Strengthening the community involves expanding the social, geographic, ethnic, economic and racial diversity of the student body, building the endowment, further strengthening the faculty.
Strengthening communication means expanding Barnard's presence in its local and metropolitan communities, impacting women's learning around the world across the three types of leaders the world needs: artistic, scientific and interpersonal.

What got us here may not get them there

Most successful organizations begin by solving a previously unsolved or poorly solved problem. Success is born of differentiation. The only way to compete with parity products or services is by reducing some aspect of your costs. Unfortunately, the ultimate way to do that is by going out of business. Competing by creating new or more value allows all to share in that value creation.

The trouble is that differentiation is fleeting. Build a better mousetrap and they will beat a path to your door: some to buy your mousetrap and some to figure out how you did what you did in order to copy or better you.

This is what happened to Radcliffe College. Once Harvard accepted women, they no longer needed Radcliffe. Now Radcliffe exists only as an institute to "support creative work in all disciplines." This would seem to be the polar opposite of differentiation and far less valuable than striving to be the "best woman's college in the world."

A path forward

Appreciate the past. Understand what got you here and why. It is the context for all you do and how your values were formed.

Look outwardly. Look outside the organization to understand how the world is changing - and what new problems need solving.
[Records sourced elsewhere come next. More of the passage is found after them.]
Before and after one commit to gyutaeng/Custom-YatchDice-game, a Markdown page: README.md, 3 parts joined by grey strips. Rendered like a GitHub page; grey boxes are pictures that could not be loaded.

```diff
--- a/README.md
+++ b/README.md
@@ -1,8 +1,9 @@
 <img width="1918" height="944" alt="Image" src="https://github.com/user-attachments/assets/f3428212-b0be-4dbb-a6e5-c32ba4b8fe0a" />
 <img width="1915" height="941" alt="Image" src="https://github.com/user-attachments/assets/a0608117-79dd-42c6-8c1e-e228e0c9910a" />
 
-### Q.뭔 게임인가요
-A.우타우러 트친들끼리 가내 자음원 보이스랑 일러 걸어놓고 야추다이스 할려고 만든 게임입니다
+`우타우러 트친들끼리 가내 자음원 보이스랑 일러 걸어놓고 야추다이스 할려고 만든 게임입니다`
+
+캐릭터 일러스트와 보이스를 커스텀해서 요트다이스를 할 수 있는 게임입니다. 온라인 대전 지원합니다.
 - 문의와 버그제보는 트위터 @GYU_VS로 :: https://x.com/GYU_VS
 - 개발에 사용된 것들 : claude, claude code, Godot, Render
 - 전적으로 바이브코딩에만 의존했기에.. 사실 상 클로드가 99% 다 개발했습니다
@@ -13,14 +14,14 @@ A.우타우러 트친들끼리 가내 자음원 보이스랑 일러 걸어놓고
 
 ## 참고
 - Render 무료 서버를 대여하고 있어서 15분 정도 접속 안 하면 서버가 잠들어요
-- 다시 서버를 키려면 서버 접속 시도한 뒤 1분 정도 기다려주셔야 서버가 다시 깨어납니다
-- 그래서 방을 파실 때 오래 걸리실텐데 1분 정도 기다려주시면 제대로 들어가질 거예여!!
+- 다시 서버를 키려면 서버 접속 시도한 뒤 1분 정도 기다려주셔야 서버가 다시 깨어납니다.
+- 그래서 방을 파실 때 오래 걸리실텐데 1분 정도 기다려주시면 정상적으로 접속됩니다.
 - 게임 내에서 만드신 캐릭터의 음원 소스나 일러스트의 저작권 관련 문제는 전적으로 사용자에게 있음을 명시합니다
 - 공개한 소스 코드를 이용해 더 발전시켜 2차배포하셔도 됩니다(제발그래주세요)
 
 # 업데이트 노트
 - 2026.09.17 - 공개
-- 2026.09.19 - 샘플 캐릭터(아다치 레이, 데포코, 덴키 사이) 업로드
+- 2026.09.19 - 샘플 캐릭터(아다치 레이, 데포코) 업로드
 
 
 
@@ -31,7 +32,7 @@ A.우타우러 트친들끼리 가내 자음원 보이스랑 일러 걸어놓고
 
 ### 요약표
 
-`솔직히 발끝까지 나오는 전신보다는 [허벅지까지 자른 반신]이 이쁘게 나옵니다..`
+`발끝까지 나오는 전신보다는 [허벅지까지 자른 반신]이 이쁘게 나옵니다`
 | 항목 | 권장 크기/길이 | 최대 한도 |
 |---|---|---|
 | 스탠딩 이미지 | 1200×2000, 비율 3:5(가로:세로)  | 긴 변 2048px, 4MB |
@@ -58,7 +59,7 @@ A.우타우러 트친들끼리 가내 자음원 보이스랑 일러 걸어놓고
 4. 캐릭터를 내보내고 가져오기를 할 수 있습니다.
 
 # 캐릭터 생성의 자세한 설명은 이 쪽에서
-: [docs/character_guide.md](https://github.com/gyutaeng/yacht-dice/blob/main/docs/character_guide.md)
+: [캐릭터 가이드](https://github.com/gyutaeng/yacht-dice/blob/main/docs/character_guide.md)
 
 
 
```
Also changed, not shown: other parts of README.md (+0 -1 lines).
Focus forward. Leverage your existing strengths to solve new problems while building new strengths for the next step.